#### WHAT YOU NEED TO DO
Could you repeat the whole listing below exactly, omitting any picture it holds?

#### DATA FOR THIS EXERCISE
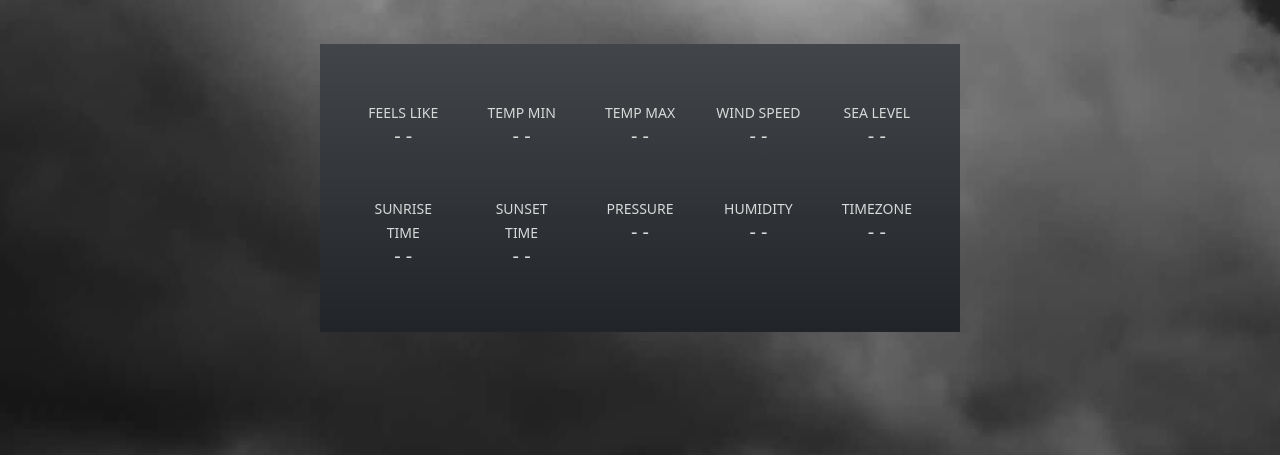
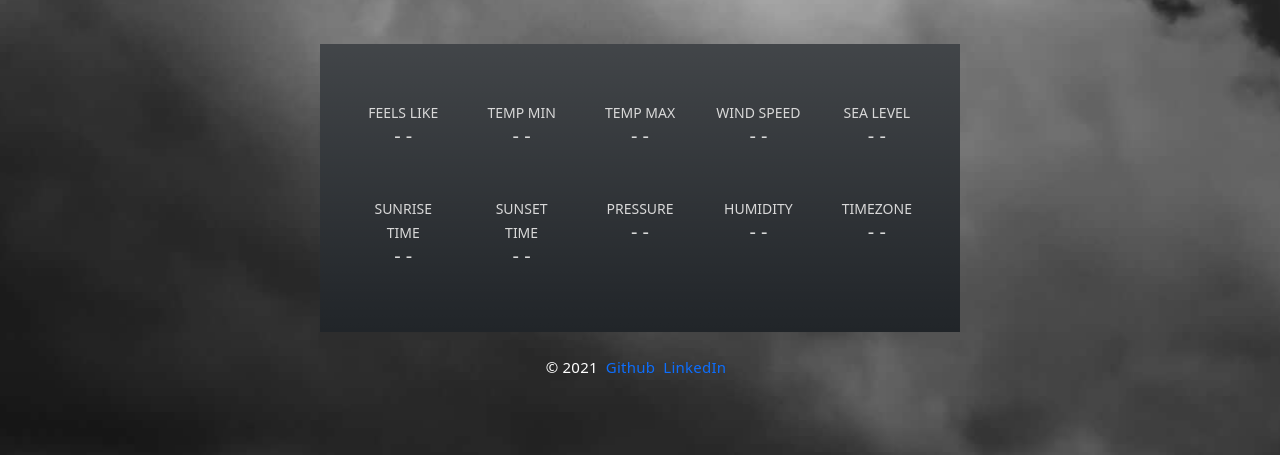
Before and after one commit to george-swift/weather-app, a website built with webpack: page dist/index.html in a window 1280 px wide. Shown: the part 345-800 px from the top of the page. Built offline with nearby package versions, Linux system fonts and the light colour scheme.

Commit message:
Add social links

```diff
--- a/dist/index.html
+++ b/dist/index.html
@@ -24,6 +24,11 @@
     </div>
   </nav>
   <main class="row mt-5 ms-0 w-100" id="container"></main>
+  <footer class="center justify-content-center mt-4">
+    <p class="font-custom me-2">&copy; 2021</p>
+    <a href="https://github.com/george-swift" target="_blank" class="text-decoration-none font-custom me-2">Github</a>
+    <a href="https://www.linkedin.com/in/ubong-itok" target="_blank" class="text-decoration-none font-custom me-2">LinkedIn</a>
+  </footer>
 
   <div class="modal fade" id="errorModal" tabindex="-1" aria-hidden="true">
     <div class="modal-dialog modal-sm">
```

#### RESPONSE
Before and after one commit to george-swift/weather-app, a website built with webpack: page dist/index.html in a window 1280 px wide. Shown: the part 345-800 px from the top of the page. Built offline with nearby package versions, Linux system fonts and the light colour scheme.

Commit message:
Add social links

```diff
--- a/dist/index.html
+++ b/dist/index.html
@@ -24,6 +24,11 @@
     </div>
   </nav>
   <main class="row mt-5 ms-0 w-100" id="container"></main>
+  <footer class="center justify-content-center mt-4">
+    <p class="font-custom me-2">&copy; 2021</p>
+    <a href="https://github.com/george-swift" target="_blank" class="text-decoration-none font-custom me-2">Github</a>
+    <a href="https://www.linkedin.com/in/ubong-itok" target="_blank" class="text-decoration-none font-custom me-2">LinkedIn</a>
+  </footer>
 
   <div class="modal fade" id="errorModal" tabindex="-1" aria-hidden="true">
     <div class="modal-dialog modal-sm">
```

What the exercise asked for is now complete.